Ride the Lightning



Two-time Shamus Award-winner JOHN LUTZ has produced more than thirty novels and 200 short stories, becoming “one of the most reliable pros of American P.I. writing,” according to
The Washington Post
. His
SWFSeeks Same
was the basis for the 1992 movie
Single White Female
starring Bridget Fonda. A for
mer president of both the Mystery Writers of America and the Private Eye Writers of America, he was awarded Lifetime Achievement honors from the PWA in 1995. Lutz lives in Webster Groves, Missouri, where he once worked as a switchboard operator for the St. Louis Metropolitan Police Department.



w york

An Original Publication of ibooks, inc.

1987, 2001 John Lut
Afterword copyright
2001 John Lutz

An ibooks, inc. Book

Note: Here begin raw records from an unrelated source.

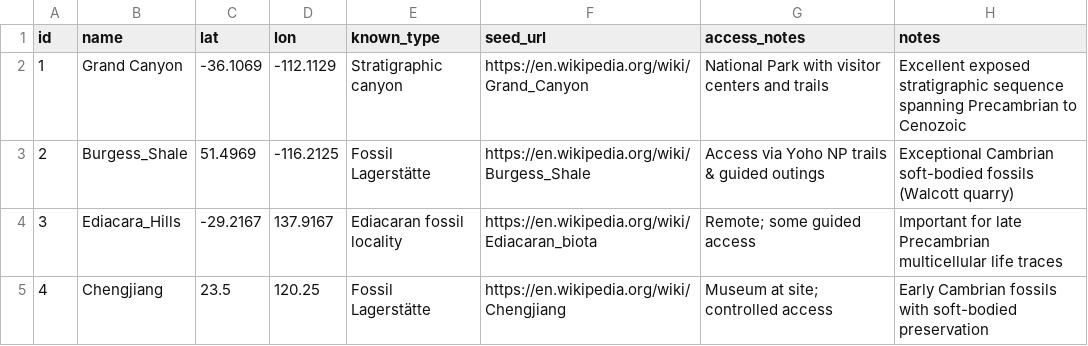
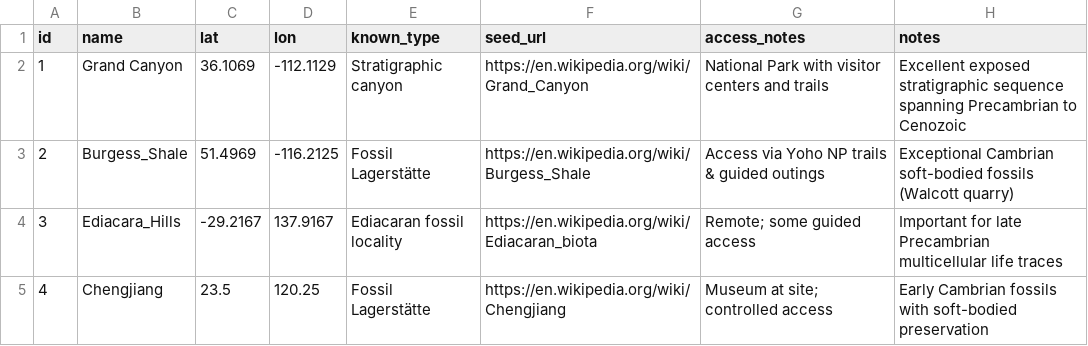
Before and after one commit to karthikgs-in/paleolocal, a CSV file: data/seed_places.csv, drawn as a sheet; only a part is shown.

Commit message:
feat: implement mock geolocation and enhance site markers
- Add mock geolocation system to bypass browser permission issues
- Use Grand Canyon coordinates as default mock location
- Fix Grand Canyon latitude in seed data (was incorrectly negative)
- Update API service to handle backend data format correctly
- Transform backend lat/lon to frontend coordinates structure
- Enhance site markers with high visibility design (large red/yellow)
- Add extensive debug logging for marker clicks and search
- Fix backend short_summary validation issue
- Improve error handling and user experience

Resolves geolocation hanging issue and provides stable testing foundation

```diff
--- a/data/seed_places.csv
+++ b/data/seed_places.csv
@@ -1,3 +1,3 @@
 id,name,lat,lon,known_type,seed_url,access_notes,notes
-1,Grand Canyon,-36.1069,-112.1129,Stratigraphic canyon,https://en.wikipedia.org/wiki/Grand_Canyon,National Park with visitor centers and trails,Excellent exposed stratigraphic sequence spanning Precambrian to Cenozoic
+1,Grand Canyon,36.1069,-112.1129,Stratigraphic canyon,https://en.wikipedia.org/wiki/Grand_Canyon,National Park with visitor centers and trails,Excellent exposed stratigraphic sequence spanning Precambrian to Cenozoic
 2,Burgess_Shale,51.4969,-116.2125,Fossil Lagerstätte,https://en.wikipedia.org/wiki/Burgess_Shale,Access via Yoho NP trails & guided outings,Exceptional Cambrian soft-bodied fossils (Walcott quarry)
```
Also changed, not shown: 10 other files.
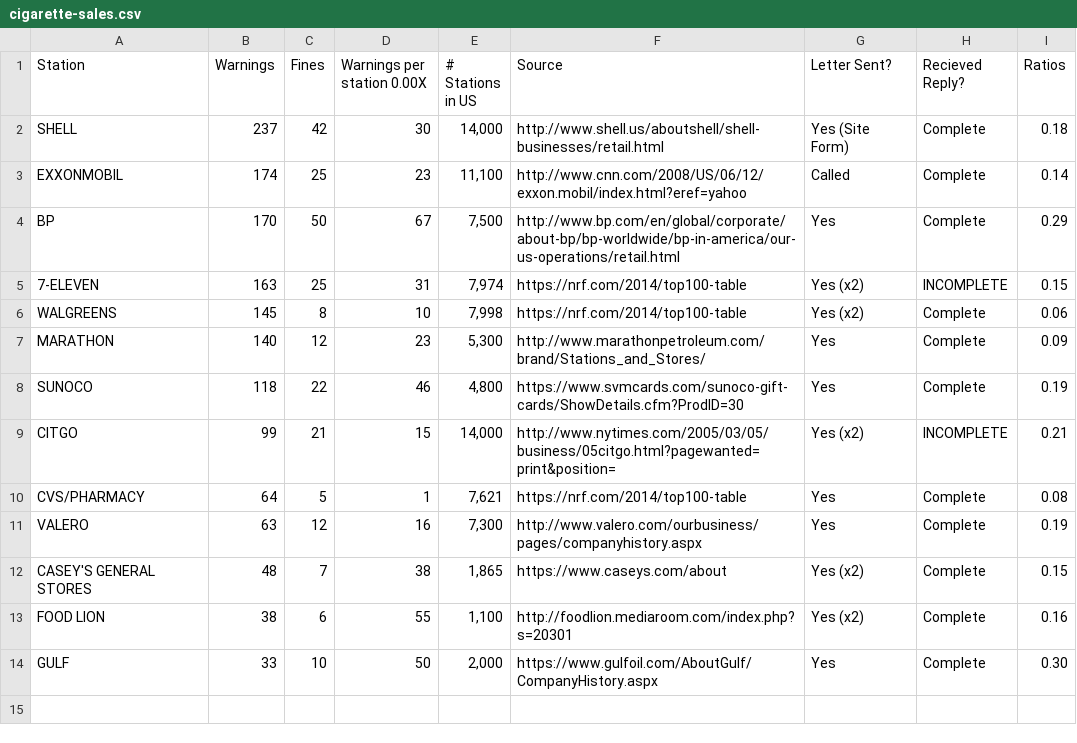
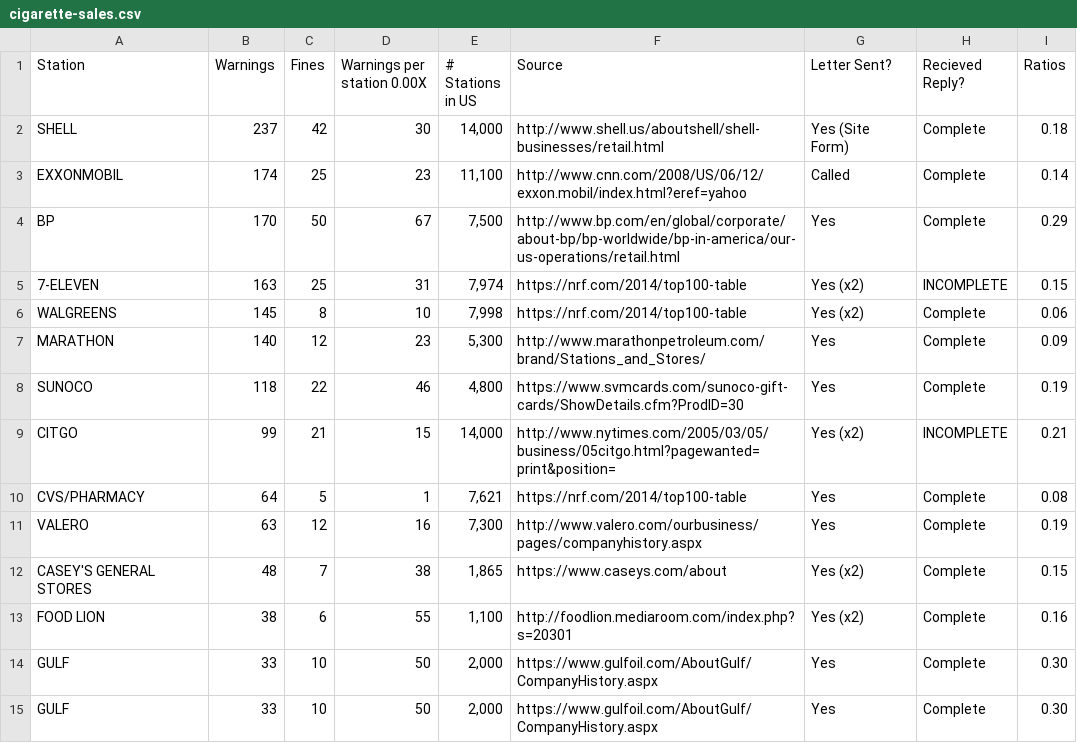
Before and after one commit to dataproofer/Dataproofer, a CSV file: sample-datasets/cigarette-sales.csv, drawn as a sheet.

```diff
--- a/sample-datasets/cigarette-sales.csv
+++ b/sample-datasets/cigarette-sales.csv
@@ -14 +14,2 @@ FOOD LION,38,6,55,"1,100",http://foodlion.mediaroom.com/index.php?s=20301,Yes (x
 GULF,33,10,50,"2,000",https://www.gulfoil.com/AboutGulf/CompanyHistory.aspx,Yes,Complete,0.30
+GULF,33,10,50,"2,000",https://www.gulfoil.com/AboutGulf/CompanyHistory.aspx,Yes,Complete,0.30
```
Also changed, not shown: 2 other files.
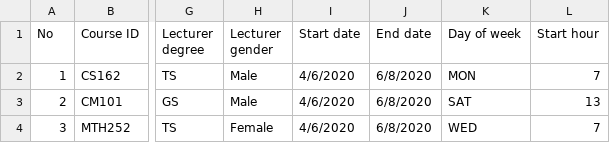
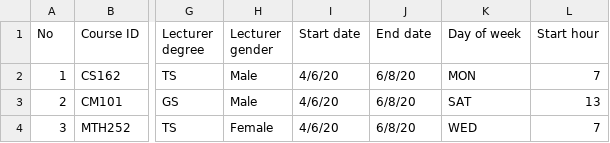
Before and after one commit to nhkhanhiei/CS162-19APCS2-groupIEI, a CSV file: Courses/Courses/19APCS1-Schedule.csv, drawn as a sheet; only a part is shown, gaps mark what is left out; the diff names each change by its address in the sheet, - before the commit and + after, or states it on an @@ line.

```diff
--- a/Courses/Courses/19APCS1-Schedule.csv
+++ b/Courses/Courses/19APCS1-Schedule.csv
-I2:I4 (Start date): 4/6/2020
+I2:I4 (Start date): 4/6/20
-J2:J4 (End date): 6/8/2020
+J2:J4 (End date): 6/8/20
```
Also changed, not shown: Courses/Courses/19APCS2-Schedule.csv, Courses/Courses/19CLC10-Schedule.csv, 1 other file.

All rights reserved, including the right to reproduce this book
or portions thereof in any form whatsoever.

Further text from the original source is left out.